The United States has seen dramatic changes in recent years in attitudes on issues ranging from permitting gay men and lesbians to serve openly in the military to allowing them to marry. A USA TODAY/Gallup Poll looks at where the public stands now, and a separate survey of gay men and lesbians explores their perspective.
5:02PM EST December 5. 2012 – In the wake of historic victories for gay-rights supporters in last month’s elections, a pair of USA TODAY/Gallup Polls find growing acceptance among Americans toward gay men and lesbians — and soaring optimism among gay Americans that issues involving homosexuality will one day no longer divide the nation.
In a survey of respondents who identified themselves as lesbian, gay, bisexual or transgender, three of four say they are generally open with others about their sexual orientation. More than nine of 10 say people in their community have become more accepting in recent years.

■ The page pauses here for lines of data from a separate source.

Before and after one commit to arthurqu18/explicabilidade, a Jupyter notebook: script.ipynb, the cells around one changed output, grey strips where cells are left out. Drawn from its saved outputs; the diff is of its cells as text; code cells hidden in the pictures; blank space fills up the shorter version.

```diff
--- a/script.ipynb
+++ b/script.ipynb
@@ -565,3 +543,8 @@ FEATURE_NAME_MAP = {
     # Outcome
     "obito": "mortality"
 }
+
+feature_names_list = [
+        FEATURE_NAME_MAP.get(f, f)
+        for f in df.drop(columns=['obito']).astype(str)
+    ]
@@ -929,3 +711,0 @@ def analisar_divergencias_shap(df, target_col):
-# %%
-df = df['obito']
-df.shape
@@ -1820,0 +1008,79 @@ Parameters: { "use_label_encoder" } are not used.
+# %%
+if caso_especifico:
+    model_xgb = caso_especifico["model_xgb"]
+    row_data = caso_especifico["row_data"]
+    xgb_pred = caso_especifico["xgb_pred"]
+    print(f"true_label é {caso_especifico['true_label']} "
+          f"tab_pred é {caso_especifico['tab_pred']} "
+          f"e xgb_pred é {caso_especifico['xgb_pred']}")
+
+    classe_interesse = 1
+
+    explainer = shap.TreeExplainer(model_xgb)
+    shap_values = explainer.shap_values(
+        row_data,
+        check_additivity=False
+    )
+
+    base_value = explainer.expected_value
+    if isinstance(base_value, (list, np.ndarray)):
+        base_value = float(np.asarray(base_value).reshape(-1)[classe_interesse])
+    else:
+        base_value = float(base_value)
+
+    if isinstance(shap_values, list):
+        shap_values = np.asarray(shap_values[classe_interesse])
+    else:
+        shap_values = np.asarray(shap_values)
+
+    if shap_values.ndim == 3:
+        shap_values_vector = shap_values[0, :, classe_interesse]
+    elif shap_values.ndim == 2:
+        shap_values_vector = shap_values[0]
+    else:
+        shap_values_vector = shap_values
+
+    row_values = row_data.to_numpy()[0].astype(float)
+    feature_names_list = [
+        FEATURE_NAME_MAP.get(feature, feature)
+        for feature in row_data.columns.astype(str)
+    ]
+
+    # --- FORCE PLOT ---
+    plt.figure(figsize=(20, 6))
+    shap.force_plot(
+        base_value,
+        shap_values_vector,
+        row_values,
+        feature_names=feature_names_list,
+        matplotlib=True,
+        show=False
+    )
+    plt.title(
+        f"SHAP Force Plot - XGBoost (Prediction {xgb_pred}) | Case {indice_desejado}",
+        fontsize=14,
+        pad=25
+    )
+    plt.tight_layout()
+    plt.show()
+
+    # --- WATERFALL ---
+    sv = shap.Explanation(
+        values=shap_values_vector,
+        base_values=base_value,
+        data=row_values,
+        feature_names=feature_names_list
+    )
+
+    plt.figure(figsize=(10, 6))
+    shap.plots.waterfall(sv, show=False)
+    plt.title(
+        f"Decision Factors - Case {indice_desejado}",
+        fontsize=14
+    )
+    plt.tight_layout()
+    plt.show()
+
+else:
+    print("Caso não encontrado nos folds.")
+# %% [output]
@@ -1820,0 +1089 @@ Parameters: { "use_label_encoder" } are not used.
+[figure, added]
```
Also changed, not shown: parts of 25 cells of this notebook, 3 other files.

MORE: Gay-marriage support strongest on coasts
That feeling is ratified in a nationwide USA TODAY poll of all Americans that finds broad acceptance of economic rights for same-sex couples and majority support for gay marriage and adoption. A 51% majority predict that at some point, the country will reach a general agreement on such issues.

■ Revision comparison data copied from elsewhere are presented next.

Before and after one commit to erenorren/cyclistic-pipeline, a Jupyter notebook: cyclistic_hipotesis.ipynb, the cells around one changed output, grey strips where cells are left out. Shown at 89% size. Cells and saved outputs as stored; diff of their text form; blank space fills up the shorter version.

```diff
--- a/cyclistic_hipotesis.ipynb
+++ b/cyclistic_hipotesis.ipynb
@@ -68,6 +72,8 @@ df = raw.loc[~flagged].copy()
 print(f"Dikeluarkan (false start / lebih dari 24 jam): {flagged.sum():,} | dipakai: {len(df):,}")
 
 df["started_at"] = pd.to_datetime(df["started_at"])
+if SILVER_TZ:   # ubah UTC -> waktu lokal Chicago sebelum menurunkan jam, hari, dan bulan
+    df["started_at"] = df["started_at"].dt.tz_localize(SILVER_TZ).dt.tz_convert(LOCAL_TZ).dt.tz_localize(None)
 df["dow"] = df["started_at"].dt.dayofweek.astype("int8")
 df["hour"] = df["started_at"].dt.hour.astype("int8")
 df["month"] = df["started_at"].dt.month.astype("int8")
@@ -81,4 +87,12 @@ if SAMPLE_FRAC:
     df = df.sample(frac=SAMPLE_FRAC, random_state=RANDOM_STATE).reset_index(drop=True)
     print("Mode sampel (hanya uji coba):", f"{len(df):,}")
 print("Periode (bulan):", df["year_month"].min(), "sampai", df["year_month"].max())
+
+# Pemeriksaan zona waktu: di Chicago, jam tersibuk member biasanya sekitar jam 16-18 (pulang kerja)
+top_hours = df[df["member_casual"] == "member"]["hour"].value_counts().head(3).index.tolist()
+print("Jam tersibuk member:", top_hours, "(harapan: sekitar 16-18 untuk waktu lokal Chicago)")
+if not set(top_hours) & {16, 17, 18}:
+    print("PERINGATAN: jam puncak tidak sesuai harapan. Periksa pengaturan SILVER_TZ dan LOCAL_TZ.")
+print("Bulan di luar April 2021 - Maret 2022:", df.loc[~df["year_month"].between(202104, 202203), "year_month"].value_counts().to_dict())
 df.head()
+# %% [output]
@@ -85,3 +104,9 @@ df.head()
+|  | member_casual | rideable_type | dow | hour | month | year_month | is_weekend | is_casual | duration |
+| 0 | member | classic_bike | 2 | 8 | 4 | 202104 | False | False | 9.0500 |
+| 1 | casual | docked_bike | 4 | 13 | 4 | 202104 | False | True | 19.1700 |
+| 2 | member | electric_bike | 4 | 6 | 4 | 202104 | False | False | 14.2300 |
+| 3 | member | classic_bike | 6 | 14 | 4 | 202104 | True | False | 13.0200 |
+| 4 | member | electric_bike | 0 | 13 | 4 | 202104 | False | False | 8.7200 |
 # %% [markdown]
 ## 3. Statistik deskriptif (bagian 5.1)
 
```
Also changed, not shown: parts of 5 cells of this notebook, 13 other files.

The changes echo times when attitudes toward African Americans and women were in flux, scholars say. With young adults by far the most tolerant of homosexuality — among those 18 to 29 years old, 73% support same-sex marriage — the trend seems more likely to accelerate than reverse.
More than a third of Americans surveyed say their views have changed significantly over time toward gay marriage, an issue being battled in states across the country and before the Supreme Court. The high court could announce as early as Friday whether it will accept cases challenging California’s Proposition 8 and the 1996 Defense of Marriage Act, which bars federal programs from recognizing same-sex marriages.
Full text of article available at link below –